have relatively few loans that are fairly low in credit quality where the borrower doesn’t qualify
for an established program but is willing to put down enough to give the lender comfort, and
those loans are likely to be extended at a much higher rate.
does the increasing amount of student-loan debt pose a significant threat to the
first-time homebuyer market in the next few years?
One of the reasons we’re focusing on credit availability going for ward is that it’s a huge issue
and it’s going to become a bigger issue over time. you’ve got a bunch of different factors that
are all contributing to this. The first is the huge amount of student-loan debt, and the second
is that the U.S. population is becoming much more diverse.
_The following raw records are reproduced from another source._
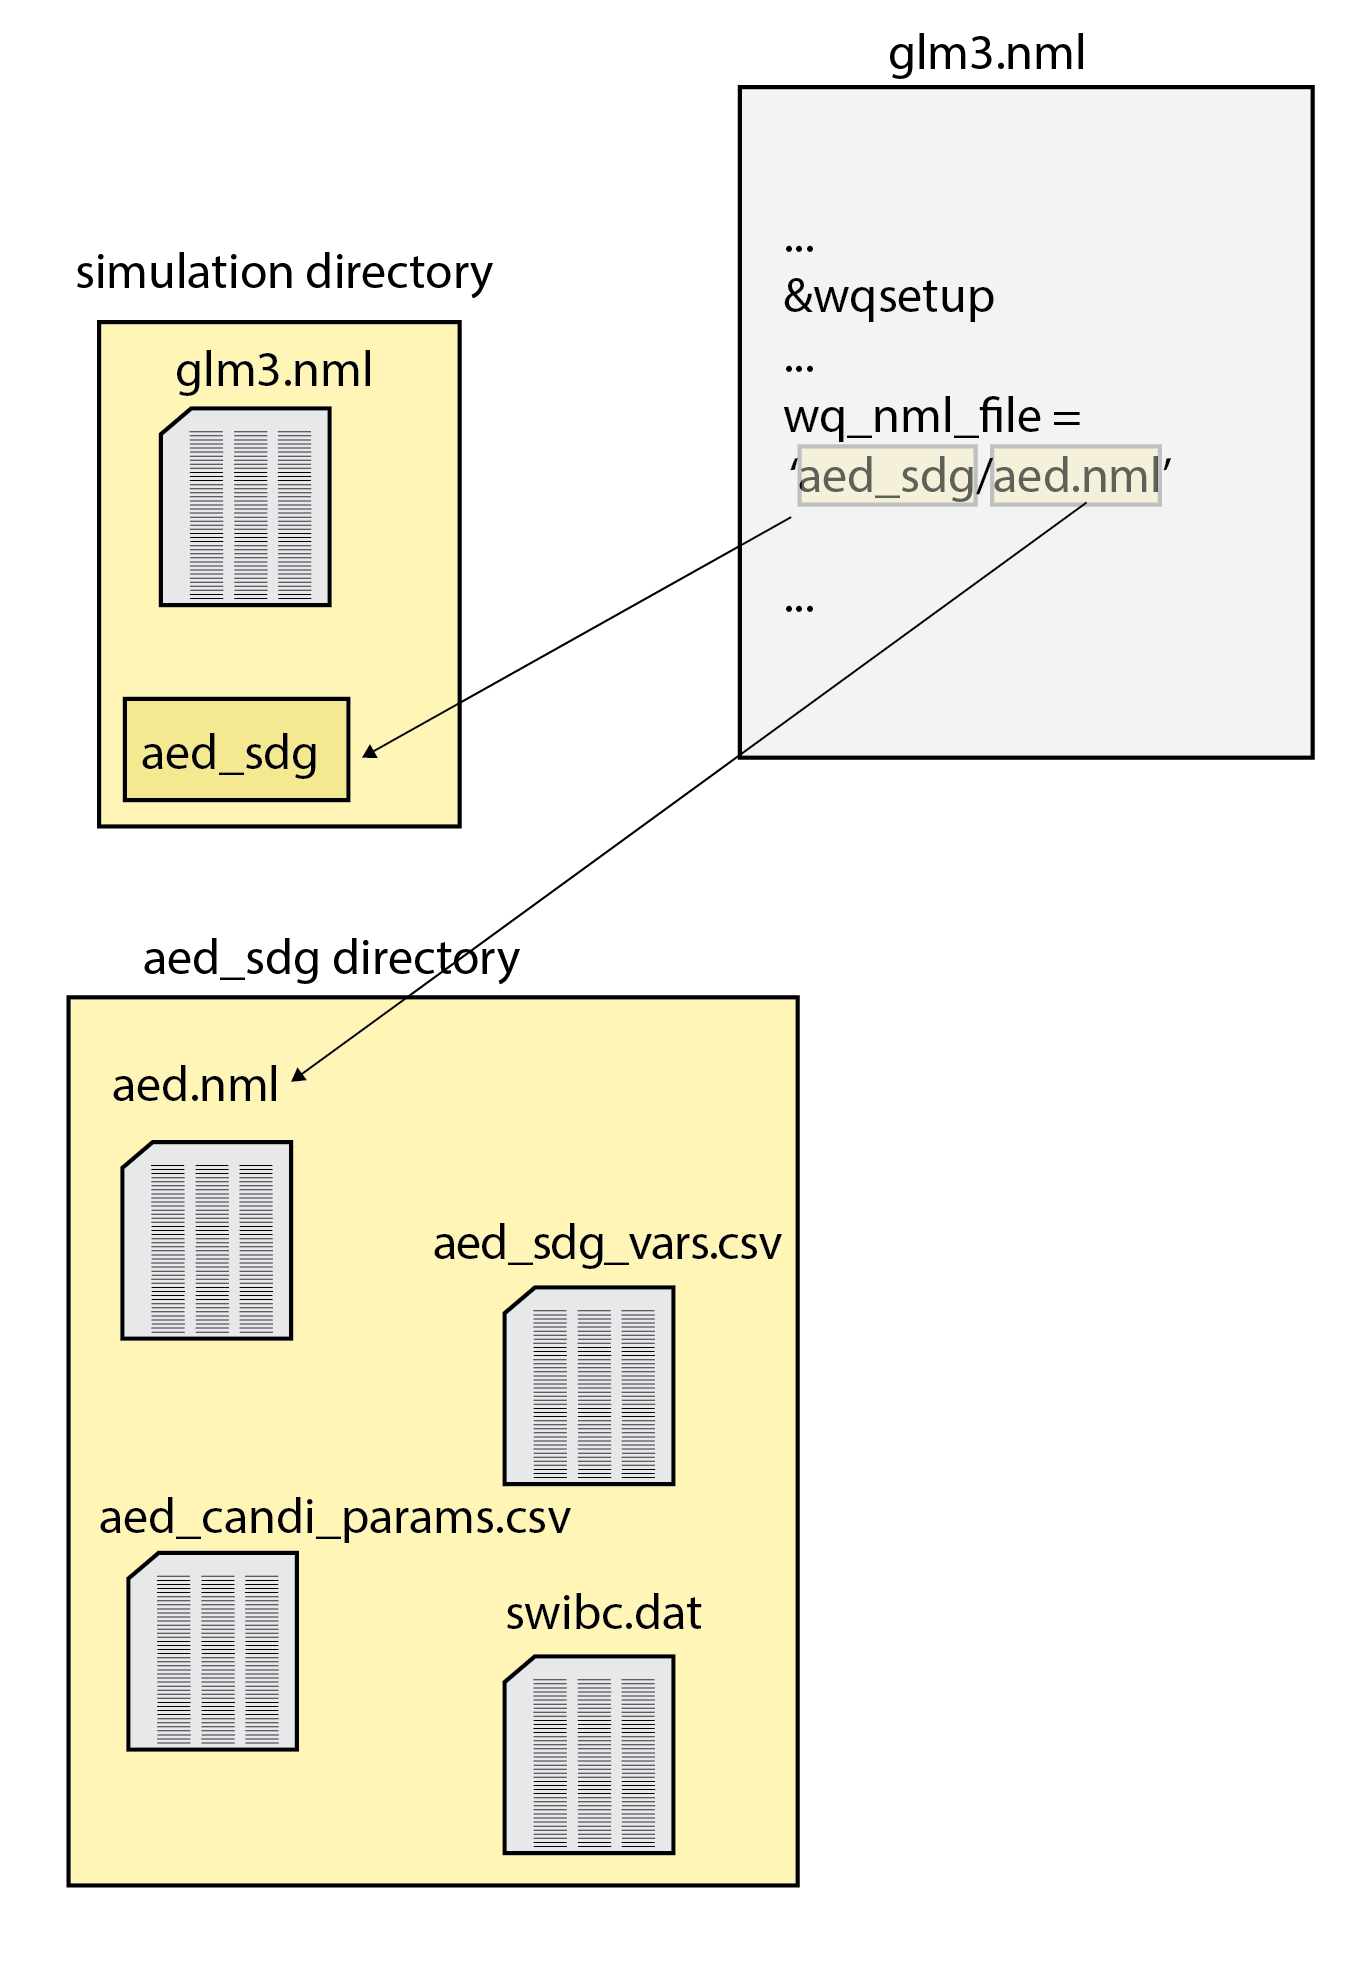
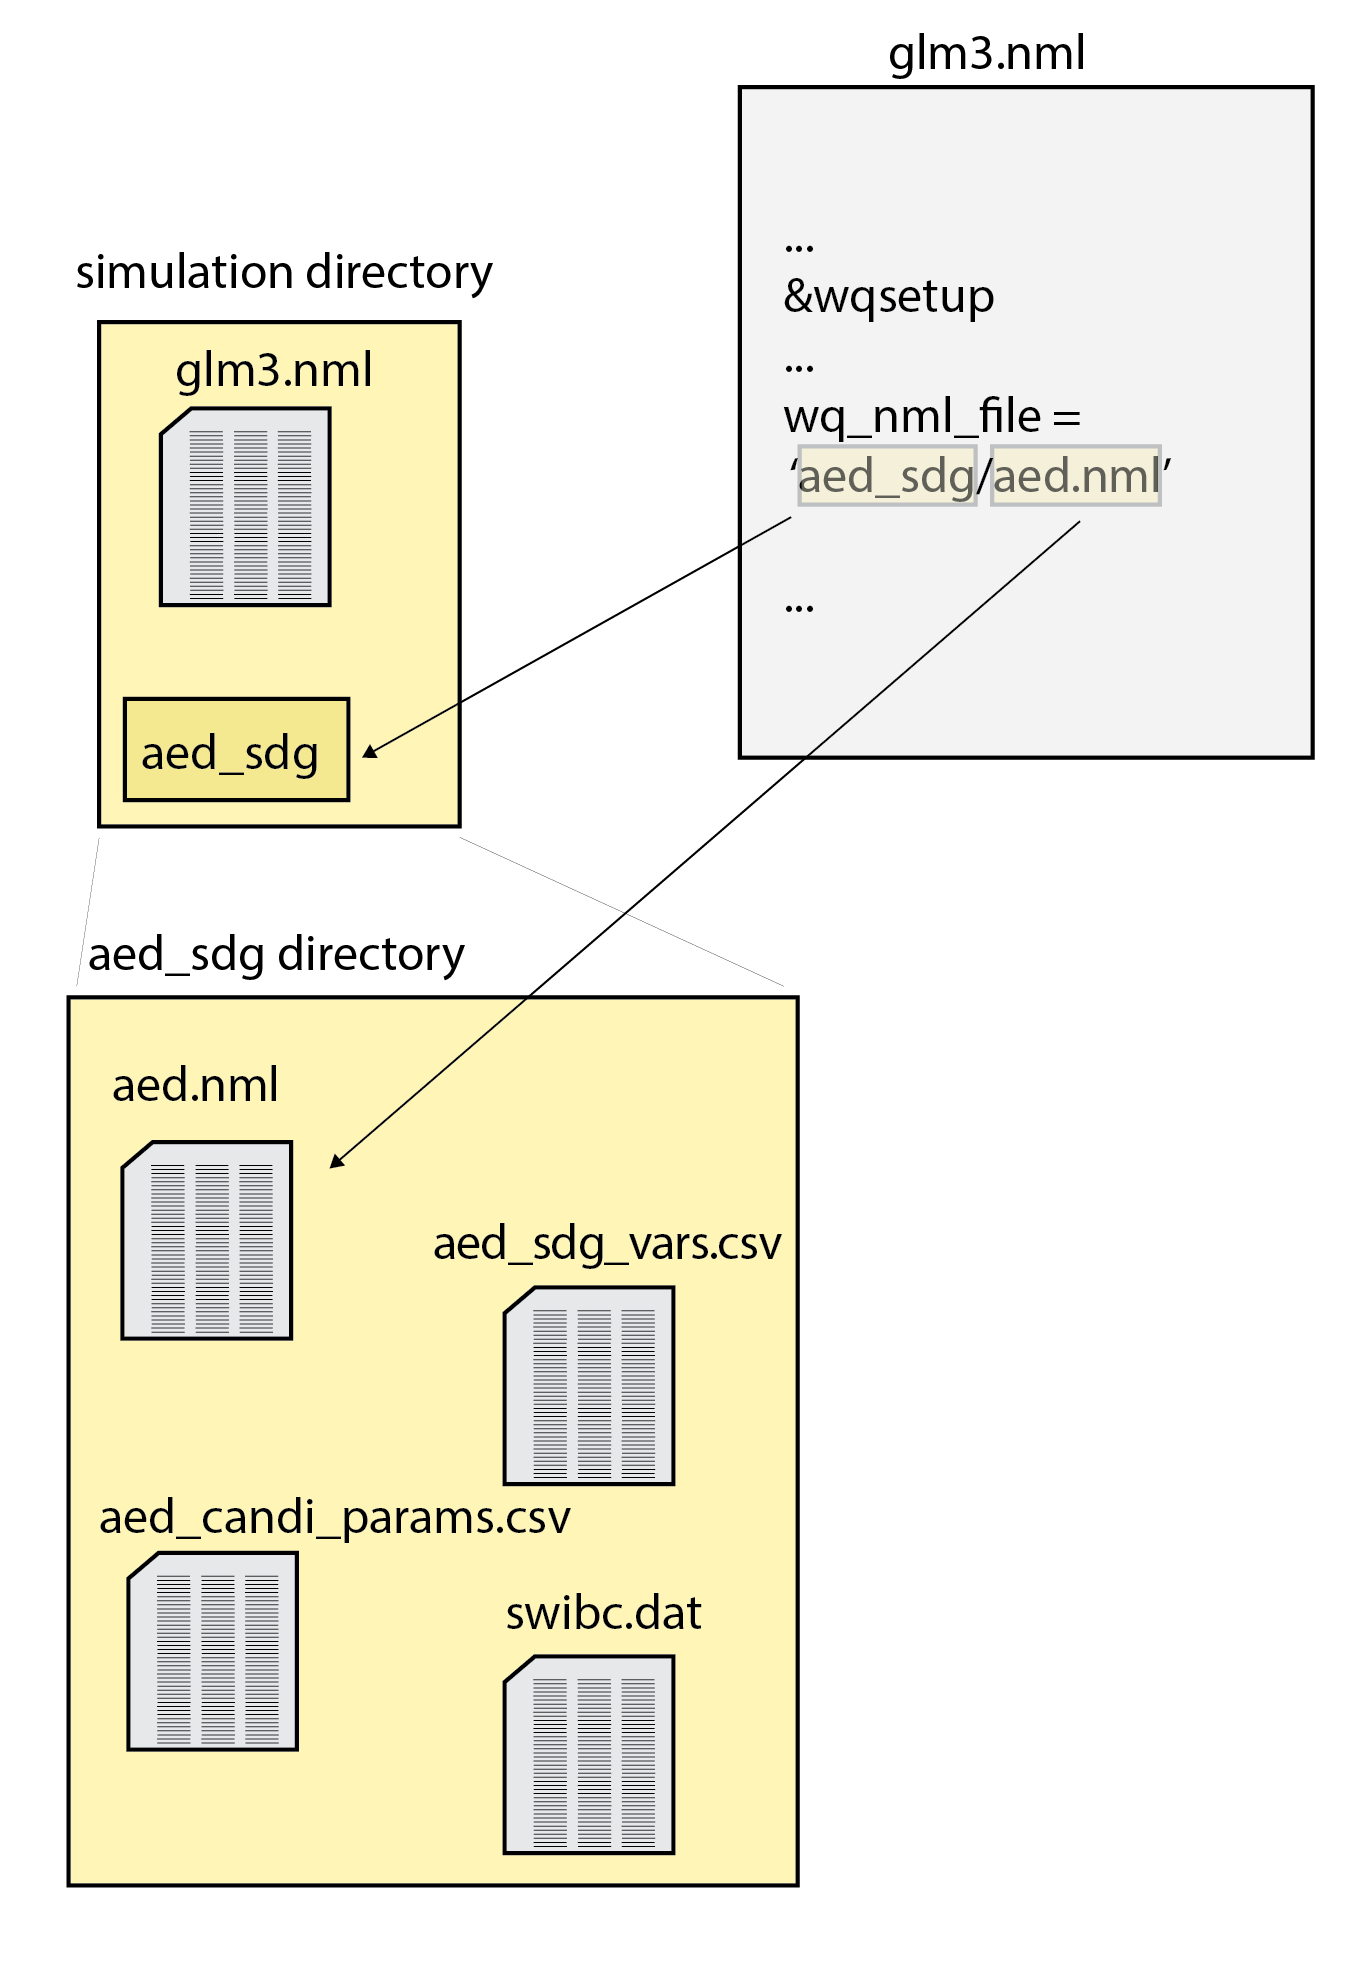
Results folder image

Changed region(s): [[0.0622, 0.4659, 0.3731, 0.4969], [0.715, 0.2795, 0.7461, 0.3106]]

diff --git a/1_simple_example/Readme.md b/1_simple_example/Readme.md
@@ -42,6 +42,13 @@ The 'aed.nml' contains a section that sets the parameters for the sediment model
 
 Using the sediment model will mostly involve changing settings in these files. To explore the files, use the program Visual Studio Code or some combination of file explorer and a text editor. Two projects are created for you in the simluation folder: 'candi-examples_setup' for the setup (input parameters) and 'candi-examples_results' for the results (above all, plotting). 
 
+Once the model has been run, GLM will write its outputs to a netcdf file in the 'outputs' folder. The sediment model writes its outputs to text files in the 'results/candi_aed' directory. Each set of results is grouped in a folder for each zone that is simulated (00001, 00002 etc.). The state variables are text files as '.sed' files. Any extra files beyond state variables are written in a subdirectory within the zone-specific folder named 'Extras'.
+
+<p align="center">
+<img src = "FileStructure-04.png" width=50%>
+</p>
+
+
 ## The sediment model
 
 A full description of the sediment model is given here:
Over the next 10 years, net new
household formation is going to be about 70 percent minority, and the reality is that many of
those borrowers don’t have family wealth to draw on and tend to have very low savings, so
either the homeownership rate will continue to decline, or [the industry] needs to figure out
some way to extend credit availability to incorporate some of these borrowers.
In addition, when you look at real wage growth, what you find is that overall it’s been
absolutely flat over the last 15 to 20 years, and when you look at the prime household
formation age group — the 25- to 34-year-olds — that number is absolutely down. finally,
there’s a very subtle change in views toward homeownership between the baby boomers and
the echo boomers. [The baby boomers] viewed homeownership as a way to store value and
accumulate wealth. [Many echo boomers] who have lived through the last five years can’t
possibly view it that way.